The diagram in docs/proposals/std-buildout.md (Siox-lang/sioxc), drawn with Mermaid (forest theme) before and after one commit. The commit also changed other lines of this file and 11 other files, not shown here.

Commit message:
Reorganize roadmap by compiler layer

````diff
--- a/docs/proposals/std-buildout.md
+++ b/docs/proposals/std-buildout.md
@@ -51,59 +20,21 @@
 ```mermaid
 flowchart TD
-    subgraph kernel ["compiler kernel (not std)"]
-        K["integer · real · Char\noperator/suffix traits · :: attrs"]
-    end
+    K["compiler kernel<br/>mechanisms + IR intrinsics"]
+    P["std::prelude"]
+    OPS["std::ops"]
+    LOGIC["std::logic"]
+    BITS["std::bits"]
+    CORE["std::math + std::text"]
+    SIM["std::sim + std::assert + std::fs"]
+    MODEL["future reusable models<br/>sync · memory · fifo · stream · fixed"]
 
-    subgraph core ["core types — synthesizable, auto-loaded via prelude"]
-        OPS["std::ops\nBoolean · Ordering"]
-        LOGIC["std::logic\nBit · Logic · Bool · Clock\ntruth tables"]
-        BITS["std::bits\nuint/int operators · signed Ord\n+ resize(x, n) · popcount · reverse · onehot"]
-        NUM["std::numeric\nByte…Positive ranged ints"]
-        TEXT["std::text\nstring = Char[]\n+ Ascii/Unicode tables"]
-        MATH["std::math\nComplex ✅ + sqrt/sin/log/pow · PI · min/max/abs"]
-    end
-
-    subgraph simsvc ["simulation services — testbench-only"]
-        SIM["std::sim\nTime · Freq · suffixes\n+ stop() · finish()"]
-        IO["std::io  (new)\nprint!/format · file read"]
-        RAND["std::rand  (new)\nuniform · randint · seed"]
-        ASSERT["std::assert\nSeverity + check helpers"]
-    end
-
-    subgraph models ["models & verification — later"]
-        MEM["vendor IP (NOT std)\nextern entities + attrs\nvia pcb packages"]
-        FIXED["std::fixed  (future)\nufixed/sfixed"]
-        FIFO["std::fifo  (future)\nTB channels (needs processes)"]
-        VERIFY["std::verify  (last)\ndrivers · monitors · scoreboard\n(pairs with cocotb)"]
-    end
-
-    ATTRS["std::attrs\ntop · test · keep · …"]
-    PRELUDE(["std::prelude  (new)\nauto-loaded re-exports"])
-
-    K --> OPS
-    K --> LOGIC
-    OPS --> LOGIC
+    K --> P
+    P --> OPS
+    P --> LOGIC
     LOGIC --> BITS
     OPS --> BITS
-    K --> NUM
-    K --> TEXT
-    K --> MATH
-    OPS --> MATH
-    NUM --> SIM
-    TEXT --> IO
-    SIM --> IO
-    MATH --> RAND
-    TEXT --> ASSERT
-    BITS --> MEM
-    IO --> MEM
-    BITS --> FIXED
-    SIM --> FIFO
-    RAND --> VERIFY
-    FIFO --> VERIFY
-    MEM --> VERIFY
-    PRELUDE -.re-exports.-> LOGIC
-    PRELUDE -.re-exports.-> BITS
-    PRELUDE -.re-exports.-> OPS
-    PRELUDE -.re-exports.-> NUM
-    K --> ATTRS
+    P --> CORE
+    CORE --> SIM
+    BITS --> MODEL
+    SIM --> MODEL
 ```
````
==*==
WHAT THIS TASK INVOLVES
Copy the data above in its entirety, exactly as given.

ANSWER
The diagram in docs/proposals/std-buildout.md (Siox-lang/sioxc), drawn with Mermaid (forest theme) before and after one commit. The commit also changed other lines of this file and 11 other files, not shown here.

Commit message:
Reorganize roadmap by compiler layer

````diff
--- a/docs/proposals/std-buildout.md
+++ b/docs/proposals/std-buildout.md
@@ -51,59 +20,21 @@
 ```mermaid
 flowchart TD
-    subgraph kernel ["compiler kernel (not std)"]
-        K["integer · real · Char\noperator/suffix traits · :: attrs"]
-    end
+    K["compiler kernel<br/>mechanisms + IR intrinsics"]
+    P["std::prelude"]
+    OPS["std::ops"]
+    LOGIC["std::logic"]
+    BITS["std::bits"]
+    CORE["std::math + std::text"]
+    SIM["std::sim + std::assert + std::fs"]
+    MODEL["future reusable models<br/>sync · memory · fifo · stream · fixed"]
 
-    subgraph core ["core types — synthesizable, auto-loaded via prelude"]
-        OPS["std::ops\nBoolean · Ordering"]
-        LOGIC["std::logic\nBit · Logic · Bool · Clock\ntruth tables"]
-        BITS["std::bits\nuint/int operators · signed Ord\n+ resize(x, n) · popcount · reverse · onehot"]
-        NUM["std::numeric\nByte…Positive ranged ints"]
-        TEXT["std::text\nstring = Char[]\n+ Ascii/Unicode tables"]
-        MATH["std::math\nComplex ✅ + sqrt/sin/log/pow · PI · min/max/abs"]
-    end
-
-    subgraph simsvc ["simulation services — testbench-only"]
-        SIM["std::sim\nTime · Freq · suffixes\n+ stop() · finish()"]
-        IO["std::io  (new)\nprint!/format · file read"]
-        RAND["std::rand  (new)\nuniform · randint · seed"]
-        ASSERT["std::assert\nSeverity + check helpers"]
-    end
-
-    subgraph models ["models & verification — later"]
-        MEM["vendor IP (NOT std)\nextern entities + attrs\nvia pcb packages"]
-        FIXED["std::fixed  (future)\nufixed/sfixed"]
-        FIFO["std::fifo  (future)\nTB channels (needs processes)"]
-        VERIFY["std::verify  (last)\ndrivers · monitors · scoreboard\n(pairs with cocotb)"]
-    end
-
-    ATTRS["std::attrs\ntop · test · keep · …"]
-    PRELUDE(["std::prelude  (new)\nauto-loaded re-exports"])
-
-    K --> OPS
-    K --> LOGIC
-    OPS --> LOGIC
+    K --> P
+    P --> OPS
+    P --> LOGIC
     LOGIC --> BITS
     OPS --> BITS
-    K --> NUM
-    K --> TEXT
-    K --> MATH
-    OPS --> MATH
-    NUM --> SIM
-    TEXT --> IO
-    SIM --> IO
-    MATH --> RAND
-    TEXT --> ASSERT
-    BITS --> MEM
-    IO --> MEM
-    BITS --> FIXED
-    SIM --> FIFO
-    RAND --> VERIFY
-    FIFO --> VERIFY
-    MEM --> VERIFY
-    PRELUDE -.re-exports.-> LOGIC
-    PRELUDE -.re-exports.-> BITS
-    PRELUDE -.re-exports.-> OPS
-    PRELUDE -.re-exports.-> NUM
-    K --> ATTRS
+    P --> CORE
+    CORE --> SIM
+    BITS --> MODEL
+    SIM --> MODEL
 ```
````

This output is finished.